In the weekly Museum Musings column in Pique Newsmagazine, we mostly explore and share stories of the past. Rarely, however, do we go back thousands or millions of years as is required when talking about the geological history of our region. In celebration of the Sea to Sky Fire and Ice Aspiring GeoRegion, the Museum is showcasing the landscape in the new exhibition Shaping the Landscape with Fire & Ice.

Throughout time, fire and ice have played an important part in shaping the land. Whistler sits in the subduction zone of converging tectonic plates, where the Juan De Fuca plate is being pushed under the North American plate, creating the Coast Mountains. All of the volcanoes considered active in Canada are found in BC and the Yukon along tectonic plate boundaries, and all are part of the Pacific Ring of Fire.

Garibaldi Provincial Park is named after Mount Garibaldi, the largest mountain in the park and a potentially active stratovolcano. While the last eruption was around 13,000 years ago, this is still relatively recent in geological time (Black Tusk, on the other hand, likely erupted approximately 170,000 years ago). Volcanoes can erupt again after being dormant for thousands of years. Thankfully, if Mount Garibaldi was to rumble back life to we would start seeing warnings such as hot springs, hot spots and seismic activity in the region from rising magma.

Fire and ice shaped this region, creating the unique mountains that are popular for recreation. Greg Griffith Collection.

While Mount Baker is instantly recognisable as a volcano, Mount Garibaldi is harder to distinguish because it is not a typical cone shaped volcano. When Mount Garibaldi erupted during the last ice age, one half of the volcanic cone formed on a rock foundation, while the west side settled on top of a glacier. As the glacier melted and receded the mountain collapsed, changing shape. Giant landslides spread the volcanic debris across the Squamish Valley.

We can thank this active volcanic region for the formation of Garibaldi Lake. Also around the end of the last glaciation, Clinker Peak on the shoulder of Mount Price erupted. The Cheakamus Valley had been full of ice over 1.3 km above sea level that was rapidly melting. Lava from the Clinker Peak eruption flowed towards the valley below where it hit the Cheakamus Valley glacier. There it cooled rapidly against the wall of ice, solidifying to create a dam across the mountain valley. As snow and ice melted from the mountains above it became trapped behind this wall, known as The Barrier, creating Garibaldi Lake.

Garibaldi Lake. Cliff Fenner Collection.

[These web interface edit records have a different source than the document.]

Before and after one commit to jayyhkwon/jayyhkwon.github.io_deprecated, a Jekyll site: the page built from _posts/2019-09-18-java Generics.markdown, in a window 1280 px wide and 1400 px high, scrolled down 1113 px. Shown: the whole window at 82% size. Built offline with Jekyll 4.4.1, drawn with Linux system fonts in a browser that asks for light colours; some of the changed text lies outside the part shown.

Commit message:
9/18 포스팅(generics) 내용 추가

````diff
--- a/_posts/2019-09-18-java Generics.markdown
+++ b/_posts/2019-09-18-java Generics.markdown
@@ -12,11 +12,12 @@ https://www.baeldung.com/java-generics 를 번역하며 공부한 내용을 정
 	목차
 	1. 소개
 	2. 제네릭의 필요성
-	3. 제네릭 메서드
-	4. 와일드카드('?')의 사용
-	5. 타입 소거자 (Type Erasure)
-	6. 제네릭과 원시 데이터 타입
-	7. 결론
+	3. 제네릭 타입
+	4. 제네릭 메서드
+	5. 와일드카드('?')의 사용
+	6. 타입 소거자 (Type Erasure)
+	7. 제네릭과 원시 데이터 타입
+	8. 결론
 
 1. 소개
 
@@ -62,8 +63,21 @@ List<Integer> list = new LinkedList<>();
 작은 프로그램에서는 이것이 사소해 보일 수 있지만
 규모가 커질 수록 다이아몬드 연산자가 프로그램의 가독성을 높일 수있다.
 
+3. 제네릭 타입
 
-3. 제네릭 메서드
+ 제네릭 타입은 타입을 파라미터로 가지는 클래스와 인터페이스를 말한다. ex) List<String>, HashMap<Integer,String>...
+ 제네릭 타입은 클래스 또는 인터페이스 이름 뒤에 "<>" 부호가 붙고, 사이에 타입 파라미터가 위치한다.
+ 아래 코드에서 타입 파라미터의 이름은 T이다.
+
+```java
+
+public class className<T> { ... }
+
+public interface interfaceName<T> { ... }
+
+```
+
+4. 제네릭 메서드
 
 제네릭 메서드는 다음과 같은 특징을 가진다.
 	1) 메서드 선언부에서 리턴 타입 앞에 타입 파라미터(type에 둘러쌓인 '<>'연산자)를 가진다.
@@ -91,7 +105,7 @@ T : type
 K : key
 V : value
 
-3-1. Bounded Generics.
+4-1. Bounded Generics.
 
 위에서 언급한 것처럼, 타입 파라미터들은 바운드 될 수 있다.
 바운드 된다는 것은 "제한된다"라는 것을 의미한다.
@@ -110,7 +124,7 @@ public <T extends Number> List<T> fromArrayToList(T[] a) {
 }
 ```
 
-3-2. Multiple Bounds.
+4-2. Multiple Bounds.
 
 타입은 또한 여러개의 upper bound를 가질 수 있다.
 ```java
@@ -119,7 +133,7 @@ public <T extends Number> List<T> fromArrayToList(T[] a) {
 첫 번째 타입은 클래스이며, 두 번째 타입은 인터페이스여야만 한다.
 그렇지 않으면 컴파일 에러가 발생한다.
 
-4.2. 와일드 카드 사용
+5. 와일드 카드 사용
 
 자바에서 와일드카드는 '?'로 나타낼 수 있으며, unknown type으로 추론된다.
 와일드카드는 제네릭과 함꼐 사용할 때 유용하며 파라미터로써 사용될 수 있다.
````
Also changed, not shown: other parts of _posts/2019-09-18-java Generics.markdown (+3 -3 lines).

The only water that leaves Garibaldi Lake year round gushes from springs coming through the scree slope below The Barrier. This consistent flow of water lubricates the bottom of the naturally unstable dam and poses a significant geological hazard, with some scientists worried it could one day collapse. It is not uncommon to see rocks fall from The Barrier, hence the name of Rubble Creek below, and according to indigenous oral histories a major landslide occurred 1855 when a slab of rock fell from The Barrier. With approximately 1.28 trillion litres of water trapped by an unstable dam wall at 1400 metres of elevation, a collapse could be catastrophic. It is for this reason that an evacuation order of Garibaldi Townsite was issued in 1980, with the last residents leaving the town in 1986. Today the Garibaldi Townsite no longer exists. 

Hikers looking at The Barrier around the 1960s or 1970s. Cliff Fenner Collection.

Shaping the Landscape with Fire & Ice is on now at the Whistler Museum, open from 11am every day except Wednesday. Entry is by donation, and you can further support the Whistler Museum by becoming a Museum Member.